* What you will do:
Below are some records. Pull every line that contains the word "days".

'''

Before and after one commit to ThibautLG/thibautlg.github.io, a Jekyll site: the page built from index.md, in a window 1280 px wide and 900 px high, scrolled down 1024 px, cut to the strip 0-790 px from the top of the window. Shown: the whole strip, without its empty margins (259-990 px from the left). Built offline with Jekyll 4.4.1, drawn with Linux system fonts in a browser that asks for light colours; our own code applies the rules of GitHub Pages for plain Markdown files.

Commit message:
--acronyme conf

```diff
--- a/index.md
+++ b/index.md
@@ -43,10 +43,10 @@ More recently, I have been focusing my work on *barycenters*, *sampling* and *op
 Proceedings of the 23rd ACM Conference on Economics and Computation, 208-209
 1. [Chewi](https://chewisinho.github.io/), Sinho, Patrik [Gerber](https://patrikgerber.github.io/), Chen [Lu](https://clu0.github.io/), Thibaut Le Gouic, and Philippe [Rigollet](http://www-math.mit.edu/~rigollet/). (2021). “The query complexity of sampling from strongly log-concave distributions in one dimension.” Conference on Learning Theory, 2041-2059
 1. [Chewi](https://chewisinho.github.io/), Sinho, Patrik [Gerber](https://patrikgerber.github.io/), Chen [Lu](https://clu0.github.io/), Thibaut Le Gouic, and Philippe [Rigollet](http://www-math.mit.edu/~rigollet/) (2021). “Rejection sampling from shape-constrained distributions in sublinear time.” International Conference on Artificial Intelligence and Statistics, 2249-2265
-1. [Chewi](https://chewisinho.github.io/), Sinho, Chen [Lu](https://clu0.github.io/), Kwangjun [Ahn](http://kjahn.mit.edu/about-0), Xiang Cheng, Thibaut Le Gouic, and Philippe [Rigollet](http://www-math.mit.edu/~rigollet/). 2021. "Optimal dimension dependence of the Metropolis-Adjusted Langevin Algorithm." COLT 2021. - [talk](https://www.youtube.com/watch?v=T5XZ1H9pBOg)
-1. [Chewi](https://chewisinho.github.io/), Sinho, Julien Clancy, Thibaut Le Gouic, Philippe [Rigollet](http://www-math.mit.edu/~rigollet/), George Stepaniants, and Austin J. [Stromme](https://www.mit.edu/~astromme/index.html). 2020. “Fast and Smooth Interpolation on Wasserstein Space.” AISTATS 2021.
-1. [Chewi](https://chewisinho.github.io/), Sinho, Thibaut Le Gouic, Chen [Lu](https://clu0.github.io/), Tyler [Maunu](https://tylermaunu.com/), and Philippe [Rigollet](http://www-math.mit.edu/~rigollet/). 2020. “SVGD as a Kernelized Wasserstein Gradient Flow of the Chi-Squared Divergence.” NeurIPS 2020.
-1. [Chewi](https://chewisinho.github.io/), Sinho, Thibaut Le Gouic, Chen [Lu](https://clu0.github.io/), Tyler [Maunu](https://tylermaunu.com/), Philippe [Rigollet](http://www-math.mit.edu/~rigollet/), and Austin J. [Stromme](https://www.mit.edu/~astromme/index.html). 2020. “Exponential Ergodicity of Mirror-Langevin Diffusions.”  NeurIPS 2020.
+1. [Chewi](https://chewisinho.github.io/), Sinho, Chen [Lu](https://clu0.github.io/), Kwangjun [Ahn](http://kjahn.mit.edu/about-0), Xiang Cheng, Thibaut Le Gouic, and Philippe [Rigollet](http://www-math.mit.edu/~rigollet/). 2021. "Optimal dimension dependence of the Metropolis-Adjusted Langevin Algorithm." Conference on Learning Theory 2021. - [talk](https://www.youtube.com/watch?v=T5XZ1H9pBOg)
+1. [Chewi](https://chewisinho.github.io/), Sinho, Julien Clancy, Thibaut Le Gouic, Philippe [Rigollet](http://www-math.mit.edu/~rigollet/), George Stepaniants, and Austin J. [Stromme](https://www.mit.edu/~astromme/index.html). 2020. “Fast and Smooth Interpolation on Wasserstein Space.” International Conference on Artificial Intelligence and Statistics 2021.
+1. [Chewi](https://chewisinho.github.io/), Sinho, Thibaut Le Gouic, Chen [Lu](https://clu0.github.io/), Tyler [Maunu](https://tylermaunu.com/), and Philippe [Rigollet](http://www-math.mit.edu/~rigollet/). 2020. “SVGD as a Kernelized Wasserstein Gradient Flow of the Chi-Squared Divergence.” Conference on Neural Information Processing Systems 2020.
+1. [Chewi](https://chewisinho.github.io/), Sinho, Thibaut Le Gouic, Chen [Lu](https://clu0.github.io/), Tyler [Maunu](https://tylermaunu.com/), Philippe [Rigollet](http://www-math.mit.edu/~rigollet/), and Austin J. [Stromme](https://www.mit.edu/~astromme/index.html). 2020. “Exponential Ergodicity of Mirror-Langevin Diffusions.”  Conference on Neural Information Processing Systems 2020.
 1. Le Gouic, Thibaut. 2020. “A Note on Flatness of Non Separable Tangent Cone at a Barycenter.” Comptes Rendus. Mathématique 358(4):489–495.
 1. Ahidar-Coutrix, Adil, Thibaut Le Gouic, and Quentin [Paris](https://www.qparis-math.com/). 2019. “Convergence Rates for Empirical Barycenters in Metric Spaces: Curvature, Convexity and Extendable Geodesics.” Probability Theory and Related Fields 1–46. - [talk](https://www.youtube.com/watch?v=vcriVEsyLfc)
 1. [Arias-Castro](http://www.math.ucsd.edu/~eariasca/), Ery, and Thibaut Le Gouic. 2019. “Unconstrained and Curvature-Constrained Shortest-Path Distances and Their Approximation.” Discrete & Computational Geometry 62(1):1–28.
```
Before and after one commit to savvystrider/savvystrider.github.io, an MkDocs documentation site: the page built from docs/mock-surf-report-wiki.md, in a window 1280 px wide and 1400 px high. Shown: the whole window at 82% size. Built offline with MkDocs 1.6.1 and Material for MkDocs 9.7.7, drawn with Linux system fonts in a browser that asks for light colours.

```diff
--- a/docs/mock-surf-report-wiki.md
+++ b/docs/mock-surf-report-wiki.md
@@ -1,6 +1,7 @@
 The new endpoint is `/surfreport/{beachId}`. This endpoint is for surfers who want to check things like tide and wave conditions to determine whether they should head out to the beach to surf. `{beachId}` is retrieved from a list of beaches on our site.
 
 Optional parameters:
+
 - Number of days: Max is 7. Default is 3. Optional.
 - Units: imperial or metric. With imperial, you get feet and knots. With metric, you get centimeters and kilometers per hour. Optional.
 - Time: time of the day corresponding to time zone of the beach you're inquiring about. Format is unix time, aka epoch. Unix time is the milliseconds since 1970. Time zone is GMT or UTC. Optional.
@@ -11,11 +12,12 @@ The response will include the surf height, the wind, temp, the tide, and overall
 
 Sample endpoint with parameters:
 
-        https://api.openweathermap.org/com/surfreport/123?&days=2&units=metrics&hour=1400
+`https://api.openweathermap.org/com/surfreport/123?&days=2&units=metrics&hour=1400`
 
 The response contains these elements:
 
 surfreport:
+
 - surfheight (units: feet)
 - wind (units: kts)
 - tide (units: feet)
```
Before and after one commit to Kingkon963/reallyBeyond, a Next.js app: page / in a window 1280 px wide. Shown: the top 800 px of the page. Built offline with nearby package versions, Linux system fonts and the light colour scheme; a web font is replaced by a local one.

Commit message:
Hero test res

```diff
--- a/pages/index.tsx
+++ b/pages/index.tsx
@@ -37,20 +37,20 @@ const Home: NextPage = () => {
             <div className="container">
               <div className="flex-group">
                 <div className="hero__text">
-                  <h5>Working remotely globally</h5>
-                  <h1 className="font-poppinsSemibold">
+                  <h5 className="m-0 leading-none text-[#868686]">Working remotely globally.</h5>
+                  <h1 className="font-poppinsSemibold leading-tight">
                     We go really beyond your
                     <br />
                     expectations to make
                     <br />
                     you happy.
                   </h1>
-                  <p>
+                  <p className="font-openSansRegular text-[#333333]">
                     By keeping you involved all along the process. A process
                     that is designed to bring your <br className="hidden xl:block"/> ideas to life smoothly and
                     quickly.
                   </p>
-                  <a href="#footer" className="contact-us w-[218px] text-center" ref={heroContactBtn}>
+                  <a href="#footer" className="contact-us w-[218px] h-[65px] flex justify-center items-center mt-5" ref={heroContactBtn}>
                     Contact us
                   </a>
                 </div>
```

'''

* Task response:
 - Number of days: Max is 7. Default is 3. Optional.
-        https://api.openweathermap.org/com/surfreport/123?&days=2&units=metrics&hour=1400
+`https://api.openweathermap.org/com/surfreport/123?&days=2&units=metrics&hour=1400`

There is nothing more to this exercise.